From the publisher of Farrar, Straus and Giroux: a first novel, at once hilarious and tender, about the decades-long rivalry between two publishing lions, and the iconic, alluring writer who has obsessed them both. Paul Dukach is heir apparent at Purcell & Stern, one of the last independent publishing houses in New York, whose shabby offices on Union Square belie the treasures on its list. Working with his boss, the flamboyant Homer Stern, Paul learns the ins and outs of the book trade—how to work an agent over lunch; how to swim with the literary sharks at the Frankfurt Book Fair; and, most important, how to nurse the fragile egos of the dazzling, volatile authors he adores. But Paul’s deepest admiration has always been reserved for one writer: poet Ida Perkins, whose audacious verse and notorious private life have shaped America’s contemporary literary landscape, and whose longtime publisher—also her cousin and erstwhile lover—happens to be Homer’s biggest rival. And when Paul at last has the chance to meet Ida at her Venetian palazzo, she entrusts him with her greatest secret—one that will change all of their lives forever.

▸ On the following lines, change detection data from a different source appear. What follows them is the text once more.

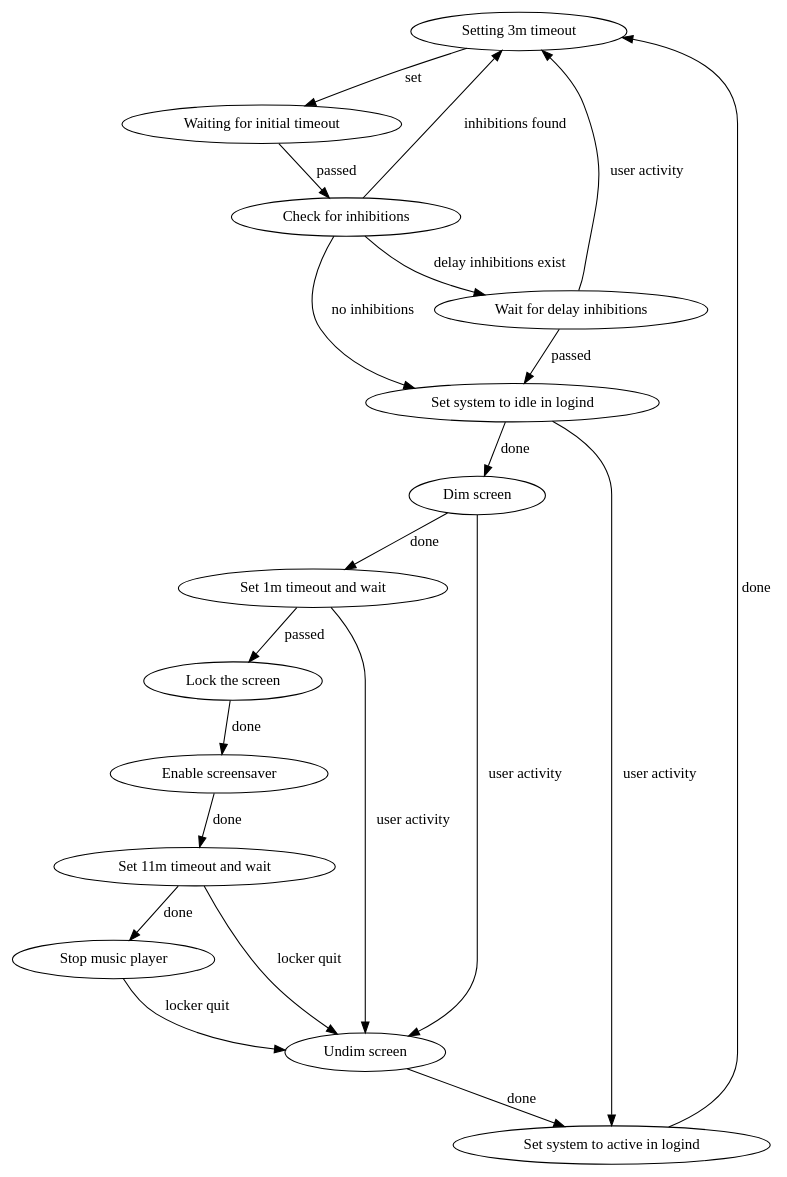
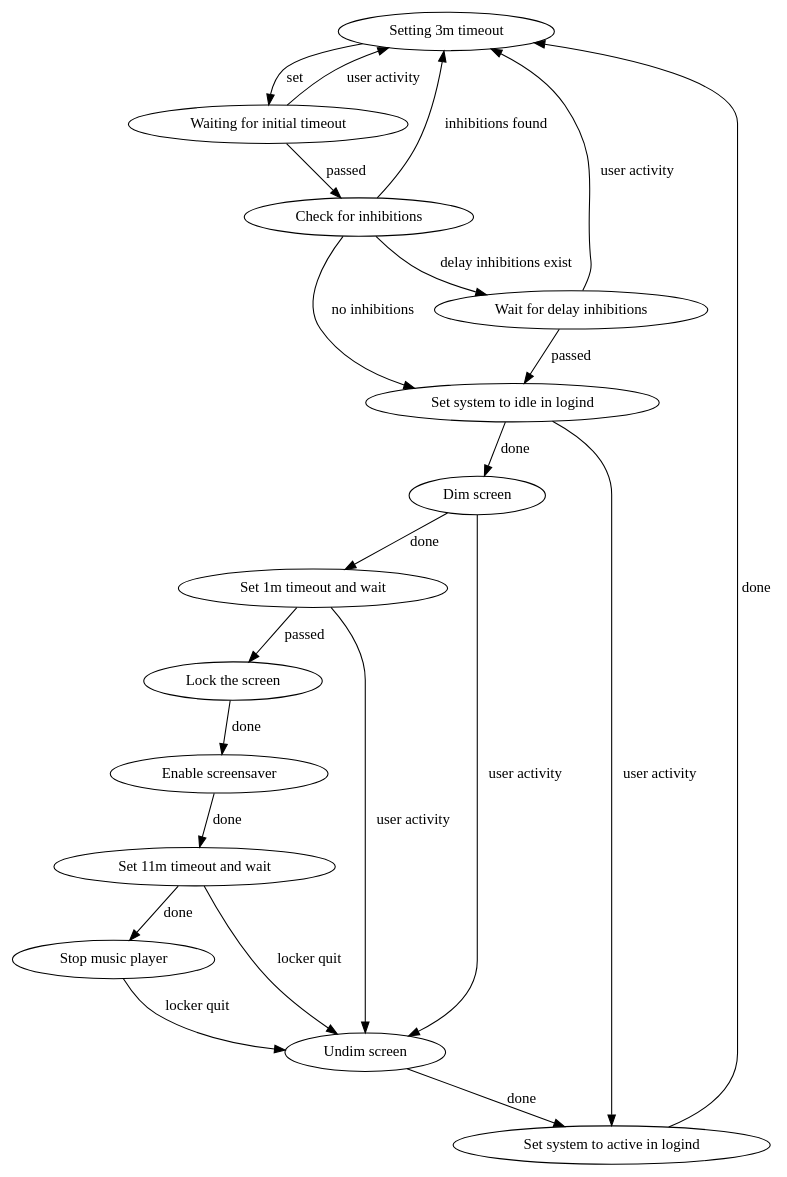
One commit to selverob/energia changed the diagram in src/control/sample_fsm.dot. Above: the diagram before and after it, drawn with Graphviz. The commit also changed 2 other files, not shown here.

Commit message:
Small changes to logging and FSM diagram

```diff
--- a/src/control/sample_fsm.dot
+++ b/src/control/sample_fsm.dot
@@ -1,36 +1,37 @@
 digraph G {
     init [label = "Setting 3m timeout"];
     wait1 [label = "Waiting for initial timeout"];
     cfi1 [label = "Check for inhibitions"];
     inh_wait [label = "Wait for delay inhibitions"];
     do_logind [label = "Set system to idle in logind"];
     rb_logind [label = "Set system to active in logind"];
     do_dim [label = "Dim screen"];
     rb_dim [label = "Undim screen"];
     wait2 [label = "Set 1m timeout and wait"];
     do_lock [label = "Lock the screen"];
     do_screensaver [label = "Enable screensaver"];
     wait3 [label = "Set 11m timeout and wait"];
     do_mpris [label = "Stop music player"];
 
     init -> wait1 [label = set];
     wait1 -> cfi1 [label = "passed"];
+    wait1 -> init [label = "user activity"]
     cfi1 -> init [label = "inhibitions found"];
     cfi1 -> inh_wait [label = "delay inhibitions exist"];
     inh_wait -> do_logind [label = "passed"];
     inh_wait -> init [label = "user activity"];
     cfi1 -> do_logind [label = "no inhibitions"];
     do_logind -> rb_logind [label = "user activity"];
     rb_dim -> rb_logind [label = "done"];
     rb_logind -> init [label = "done"];
     do_logind -> do_dim [label = "done"];
     do_dim -> rb_dim [label = "user activity"];
     do_dim -> wait2 [label = "done"];
     wait2 -> rb_dim [label = "user activity"];
     wait2 -> do_lock [label = "passed"]
     do_lock -> do_screensaver [label = "done"]
     do_screensaver -> wait3 [label = "done"]
     wait3 -> do_mpris [label = "done"]
     wait3 -> rb_dim [label = "locker quit"]
     do_mpris -> rb_dim [label = "locker quit"]
 }
```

This month, Coffee House Press is releasing The Hope of Floating Has Carried Us This Far, an evocative new short story collection from author Quintan Ana Wikswo:
When love, lust, and longing have all but killed you, and Newtonian physics has become too painfully restrictive, is it possible to find freedom in another dimension? Have you lost the will to live, or have you lost the will to live as human? In these stories, characters must learn to live with unmarked edges and meanings that can no longer be defined.
In the new thriller Searching for Celia (Bold Strokes Books), author Elizabeth Ridley weaves a riveting tale of identity and betrayal:
Dayle Salvesen, a bestselling spy novelist from Wisconsin, arrives in London for a writers’ conference only to be told that her best friend and former lover, Celia Frost, has died under mysterious circumstances. Or has she? There’s no sign of Celia’s body, and Celia’s flat contains items suggesting she planned to travel.
Dayle joins forces with Celia’s ex-girlfriend, Nigerian-British university lecturer Edwina Adebayo, to investigate. Hampering their efforts is Detective Constable Andrea Callaway, who claims that Celia, who ran a refugee center, profited financially from her work rescuing trafficked sex slaves. The deeper Dayle and Edwina dig, the more Dayle questions not only how well she knew Celia, but also how well she knows herself.
As always, if we missed an author or book, or if you have a book coming out next month, please email us.
ART BOOKS/GRAPHIC NOVELS